* **Task objective**:
Exact copies of the lines below are the goal; any images in them are dropped.

Start of Extracted data

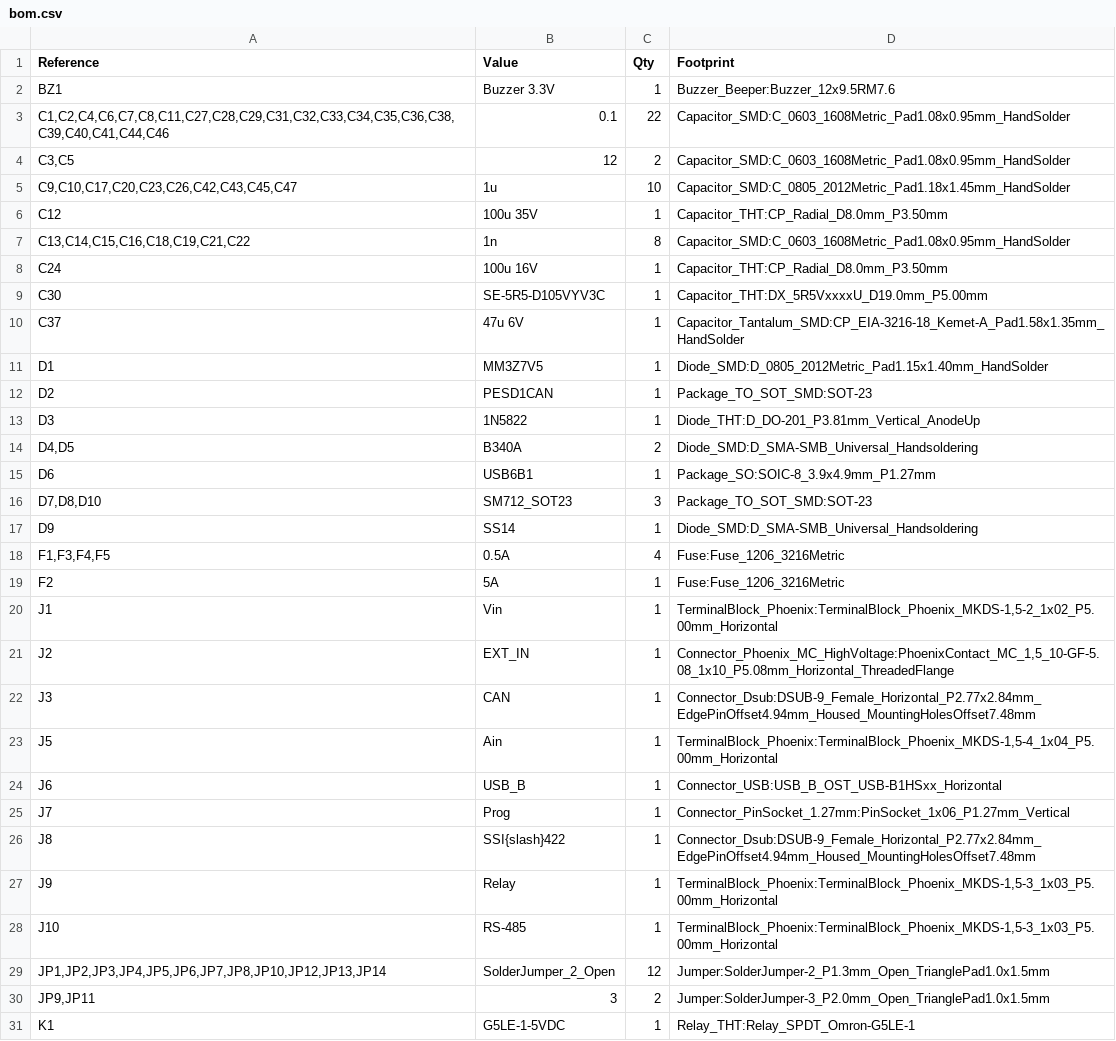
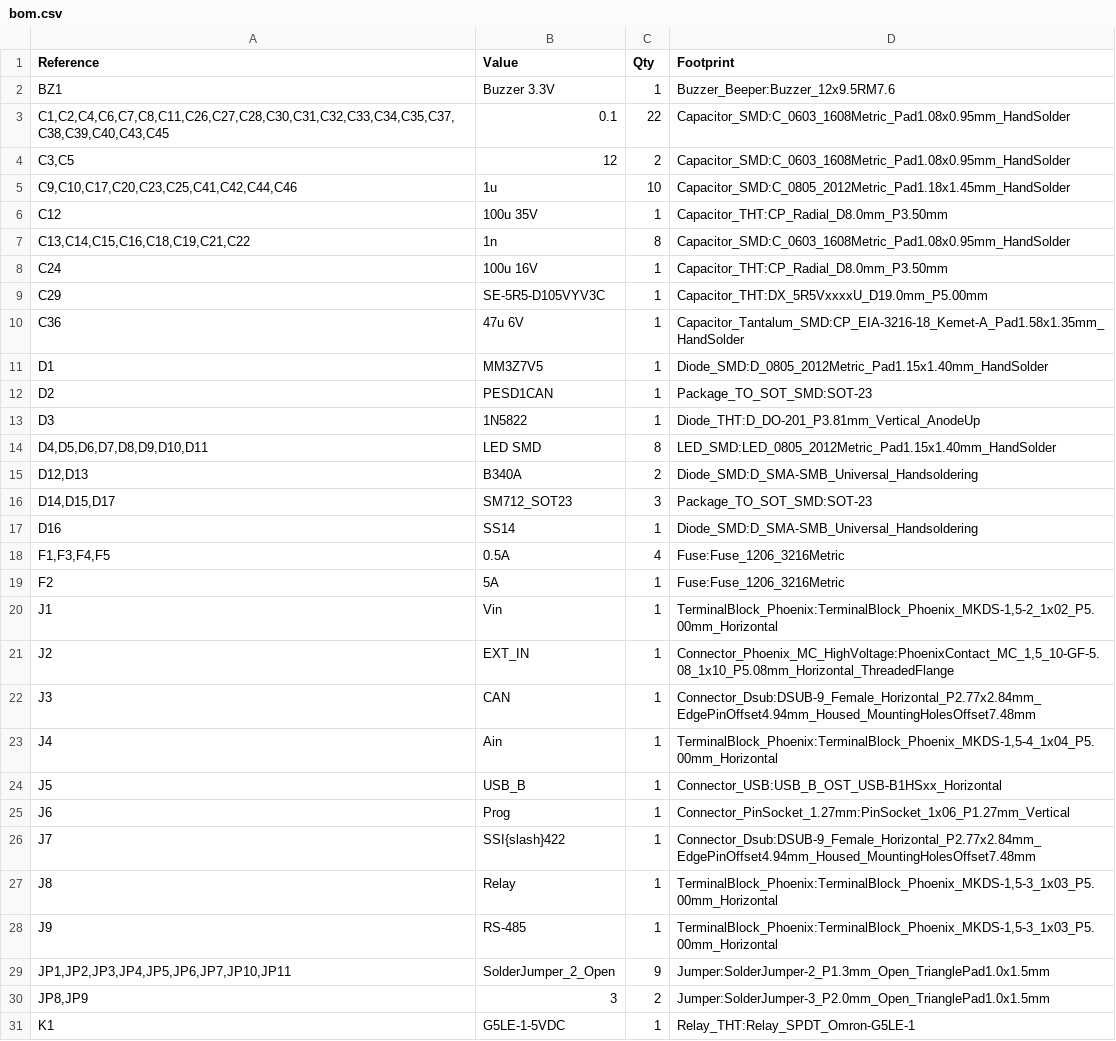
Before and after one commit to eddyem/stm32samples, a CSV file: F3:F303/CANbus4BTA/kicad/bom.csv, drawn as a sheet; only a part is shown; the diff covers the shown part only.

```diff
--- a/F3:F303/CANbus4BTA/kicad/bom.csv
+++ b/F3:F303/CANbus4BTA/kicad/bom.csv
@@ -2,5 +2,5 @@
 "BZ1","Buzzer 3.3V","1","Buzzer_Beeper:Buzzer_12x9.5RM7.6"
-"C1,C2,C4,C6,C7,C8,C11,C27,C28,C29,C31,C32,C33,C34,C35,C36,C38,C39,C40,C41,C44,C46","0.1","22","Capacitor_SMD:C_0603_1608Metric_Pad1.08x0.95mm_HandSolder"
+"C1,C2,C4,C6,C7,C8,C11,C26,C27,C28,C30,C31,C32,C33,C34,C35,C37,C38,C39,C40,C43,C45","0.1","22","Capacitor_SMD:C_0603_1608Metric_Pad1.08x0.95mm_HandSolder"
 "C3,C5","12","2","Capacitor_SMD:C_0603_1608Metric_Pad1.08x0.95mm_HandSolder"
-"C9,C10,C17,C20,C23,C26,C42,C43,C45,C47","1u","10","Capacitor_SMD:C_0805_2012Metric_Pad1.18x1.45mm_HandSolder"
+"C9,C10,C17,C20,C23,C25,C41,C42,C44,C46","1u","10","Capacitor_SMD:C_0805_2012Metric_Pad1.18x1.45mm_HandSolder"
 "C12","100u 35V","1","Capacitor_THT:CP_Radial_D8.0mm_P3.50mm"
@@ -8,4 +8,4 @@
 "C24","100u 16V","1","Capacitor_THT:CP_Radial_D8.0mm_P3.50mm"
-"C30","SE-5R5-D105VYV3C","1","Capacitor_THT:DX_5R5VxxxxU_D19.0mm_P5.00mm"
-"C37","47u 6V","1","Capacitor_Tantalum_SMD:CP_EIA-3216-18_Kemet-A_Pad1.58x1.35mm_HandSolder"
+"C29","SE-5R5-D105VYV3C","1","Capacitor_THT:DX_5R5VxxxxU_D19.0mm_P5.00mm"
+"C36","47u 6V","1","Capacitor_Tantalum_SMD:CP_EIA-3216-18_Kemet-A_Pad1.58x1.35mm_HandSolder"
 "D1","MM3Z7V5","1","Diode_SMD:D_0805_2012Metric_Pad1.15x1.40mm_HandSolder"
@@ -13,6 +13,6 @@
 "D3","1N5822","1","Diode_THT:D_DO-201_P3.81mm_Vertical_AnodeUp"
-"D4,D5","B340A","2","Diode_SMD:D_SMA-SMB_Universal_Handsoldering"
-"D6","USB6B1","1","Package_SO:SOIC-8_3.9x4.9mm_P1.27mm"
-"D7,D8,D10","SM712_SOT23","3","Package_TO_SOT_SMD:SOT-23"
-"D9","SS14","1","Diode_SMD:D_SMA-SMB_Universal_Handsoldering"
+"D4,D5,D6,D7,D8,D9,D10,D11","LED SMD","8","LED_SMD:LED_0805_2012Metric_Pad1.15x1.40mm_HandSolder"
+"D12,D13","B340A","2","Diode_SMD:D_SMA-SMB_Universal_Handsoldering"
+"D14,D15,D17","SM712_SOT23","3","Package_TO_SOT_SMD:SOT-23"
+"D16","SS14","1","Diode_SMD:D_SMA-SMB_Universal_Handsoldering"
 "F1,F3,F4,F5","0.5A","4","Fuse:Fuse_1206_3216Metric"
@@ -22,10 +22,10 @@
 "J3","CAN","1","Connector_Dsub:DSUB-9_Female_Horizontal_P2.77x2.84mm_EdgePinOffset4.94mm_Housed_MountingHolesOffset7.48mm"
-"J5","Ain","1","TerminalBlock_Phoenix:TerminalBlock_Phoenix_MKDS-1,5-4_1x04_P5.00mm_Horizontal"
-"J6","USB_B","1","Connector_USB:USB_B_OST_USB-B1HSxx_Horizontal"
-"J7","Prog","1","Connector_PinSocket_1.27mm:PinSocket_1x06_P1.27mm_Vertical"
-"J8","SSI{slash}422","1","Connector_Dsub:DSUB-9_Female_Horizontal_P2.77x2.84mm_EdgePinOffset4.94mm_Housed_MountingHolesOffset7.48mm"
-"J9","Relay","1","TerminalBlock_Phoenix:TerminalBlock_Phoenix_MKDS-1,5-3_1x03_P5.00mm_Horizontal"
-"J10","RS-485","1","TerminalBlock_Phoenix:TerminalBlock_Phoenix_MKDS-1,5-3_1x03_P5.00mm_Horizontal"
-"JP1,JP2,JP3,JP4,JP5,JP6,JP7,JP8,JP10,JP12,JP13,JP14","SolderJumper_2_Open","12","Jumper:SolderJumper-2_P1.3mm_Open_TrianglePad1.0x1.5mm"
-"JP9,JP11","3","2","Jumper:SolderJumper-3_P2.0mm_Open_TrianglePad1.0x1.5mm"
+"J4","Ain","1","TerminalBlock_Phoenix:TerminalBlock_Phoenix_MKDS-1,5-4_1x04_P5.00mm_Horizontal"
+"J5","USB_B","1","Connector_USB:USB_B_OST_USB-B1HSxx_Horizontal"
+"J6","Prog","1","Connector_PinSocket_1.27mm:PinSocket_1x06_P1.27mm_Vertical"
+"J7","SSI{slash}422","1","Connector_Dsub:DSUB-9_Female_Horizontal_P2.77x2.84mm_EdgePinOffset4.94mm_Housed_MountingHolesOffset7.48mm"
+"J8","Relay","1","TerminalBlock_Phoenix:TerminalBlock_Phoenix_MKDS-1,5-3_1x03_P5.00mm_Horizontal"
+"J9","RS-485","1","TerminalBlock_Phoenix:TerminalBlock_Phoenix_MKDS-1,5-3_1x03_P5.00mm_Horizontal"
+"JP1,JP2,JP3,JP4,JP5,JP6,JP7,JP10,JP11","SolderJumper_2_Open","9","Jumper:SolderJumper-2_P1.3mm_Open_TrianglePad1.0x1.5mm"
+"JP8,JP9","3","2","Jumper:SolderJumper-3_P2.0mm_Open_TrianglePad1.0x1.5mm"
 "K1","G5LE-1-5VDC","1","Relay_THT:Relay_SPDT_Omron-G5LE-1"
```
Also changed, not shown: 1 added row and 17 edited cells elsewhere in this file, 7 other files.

End of Extracted data

* **Expected output**:
Before and after one commit to eddyem/stm32samples, a CSV file: F3:F303/CANbus4BTA/kicad/bom.csv, drawn as a sheet; only a part is shown; the diff covers the shown part only.

```diff
--- a/F3:F303/CANbus4BTA/kicad/bom.csv
+++ b/F3:F303/CANbus4BTA/kicad/bom.csv
@@ -2,5 +2,5 @@
 "BZ1","Buzzer 3.3V","1","Buzzer_Beeper:Buzzer_12x9.5RM7.6"
-"C1,C2,C4,C6,C7,C8,C11,C27,C28,C29,C31,C32,C33,C34,C35,C36,C38,C39,C40,C41,C44,C46","0.1","22","Capacitor_SMD:C_0603_1608Metric_Pad1.08x0.95mm_HandSolder"
+"C1,C2,C4,C6,C7,C8,C11,C26,C27,C28,C30,C31,C32,C33,C34,C35,C37,C38,C39,C40,C43,C45","0.1","22","Capacitor_SMD:C_0603_1608Metric_Pad1.08x0.95mm_HandSolder"
 "C3,C5","12","2","Capacitor_SMD:C_0603_1608Metric_Pad1.08x0.95mm_HandSolder"
-"C9,C10,C17,C20,C23,C26,C42,C43,C45,C47","1u","10","Capacitor_SMD:C_0805_2012Metric_Pad1.18x1.45mm_HandSolder"
+"C9,C10,C17,C20,C23,C25,C41,C42,C44,C46","1u","10","Capacitor_SMD:C_0805_2012Metric_Pad1.18x1.45mm_HandSolder"
 "C12","100u 35V","1","Capacitor_THT:CP_Radial_D8.0mm_P3.50mm"
@@ -8,4 +8,4 @@
 "C24","100u 16V","1","Capacitor_THT:CP_Radial_D8.0mm_P3.50mm"
-"C30","SE-5R5-D105VYV3C","1","Capacitor_THT:DX_5R5VxxxxU_D19.0mm_P5.00mm"
-"C37","47u 6V","1","Capacitor_Tantalum_SMD:CP_EIA-3216-18_Kemet-A_Pad1.58x1.35mm_HandSolder"
+"C29","SE-5R5-D105VYV3C","1","Capacitor_THT:DX_5R5VxxxxU_D19.0mm_P5.00mm"
+"C36","47u 6V","1","Capacitor_Tantalum_SMD:CP_EIA-3216-18_Kemet-A_Pad1.58x1.35mm_HandSolder"
 "D1","MM3Z7V5","1","Diode_SMD:D_0805_2012Metric_Pad1.15x1.40mm_HandSolder"
@@ -13,6 +13,6 @@
 "D3","1N5822","1","Diode_THT:D_DO-201_P3.81mm_Vertical_AnodeUp"
-"D4,D5","B340A","2","Diode_SMD:D_SMA-SMB_Universal_Handsoldering"
-"D6","USB6B1","1","Package_SO:SOIC-8_3.9x4.9mm_P1.27mm"
-"D7,D8,D10","SM712_SOT23","3","Package_TO_SOT_SMD:SOT-23"
-"D9","SS14","1","Diode_SMD:D_SMA-SMB_Universal_Handsoldering"
+"D4,D5,D6,D7,D8,D9,D10,D11","LED SMD","8","LED_SMD:LED_0805_2012Metric_Pad1.15x1.40mm_HandSolder"
+"D12,D13","B340A","2","Diode_SMD:D_SMA-SMB_Universal_Handsoldering"
+"D14,D15,D17","SM712_SOT23","3","Package_TO_SOT_SMD:SOT-23"
+"D16","SS14","1","Diode_SMD:D_SMA-SMB_Universal_Handsoldering"
 "F1,F3,F4,F5","0.5A","4","Fuse:Fuse_1206_3216Metric"
@@ -22,10 +22,10 @@
 "J3","CAN","1","Connector_Dsub:DSUB-9_Female_Horizontal_P2.77x2.84mm_EdgePinOffset4.94mm_Housed_MountingHolesOffset7.48mm"
-"J5","Ain","1","TerminalBlock_Phoenix:TerminalBlock_Phoenix_MKDS-1,5-4_1x04_P5.00mm_Horizontal"
-"J6","USB_B","1","Connector_USB:USB_B_OST_USB-B1HSxx_Horizontal"
-"J7","Prog","1","Connector_PinSocket_1.27mm:PinSocket_1x06_P1.27mm_Vertical"
-"J8","SSI{slash}422","1","Connector_Dsub:DSUB-9_Female_Horizontal_P2.77x2.84mm_EdgePinOffset4.94mm_Housed_MountingHolesOffset7.48mm"
-"J9","Relay","1","TerminalBlock_Phoenix:TerminalBlock_Phoenix_MKDS-1,5-3_1x03_P5.00mm_Horizontal"
-"J10","RS-485","1","TerminalBlock_Phoenix:TerminalBlock_Phoenix_MKDS-1,5-3_1x03_P5.00mm_Horizontal"
-"JP1,JP2,JP3,JP4,JP5,JP6,JP7,JP8,JP10,JP12,JP13,JP14","SolderJumper_2_Open","12","Jumper:SolderJumper-2_P1.3mm_Open_TrianglePad1.0x1.5mm"
-"JP9,JP11","3","2","Jumper:SolderJumper-3_P2.0mm_Open_TrianglePad1.0x1.5mm"
+"J4","Ain","1","TerminalBlock_Phoenix:TerminalBlock_Phoenix_MKDS-1,5-4_1x04_P5.00mm_Horizontal"
+"J5","USB_B","1","Connector_USB:USB_B_OST_USB-B1HSxx_Horizontal"
+"J6","Prog","1","Connector_PinSocket_1.27mm:PinSocket_1x06_P1.27mm_Vertical"
+"J7","SSI{slash}422","1","Connector_Dsub:DSUB-9_Female_Horizontal_P2.77x2.84mm_EdgePinOffset4.94mm_Housed_MountingHolesOffset7.48mm"
+"J8","Relay","1","TerminalBlock_Phoenix:TerminalBlock_Phoenix_MKDS-1,5-3_1x03_P5.00mm_Horizontal"
+"J9","RS-485","1","TerminalBlock_Phoenix:TerminalBlock_Phoenix_MKDS-1,5-3_1x03_P5.00mm_Horizontal"
+"JP1,JP2,JP3,JP4,JP5,JP6,JP7,JP10,JP11","SolderJumper_2_Open","9","Jumper:SolderJumper-2_P1.3mm_Open_TrianglePad1.0x1.5mm"
+"JP8,JP9","3","2","Jumper:SolderJumper-3_P2.0mm_Open_TrianglePad1.0x1.5mm"
 "K1","G5LE-1-5VDC","1","Relay_THT:Relay_SPDT_Omron-G5LE-1"
```
Also changed, not shown: 1 added row and 17 edited cells elsewhere in this file, 7 other files.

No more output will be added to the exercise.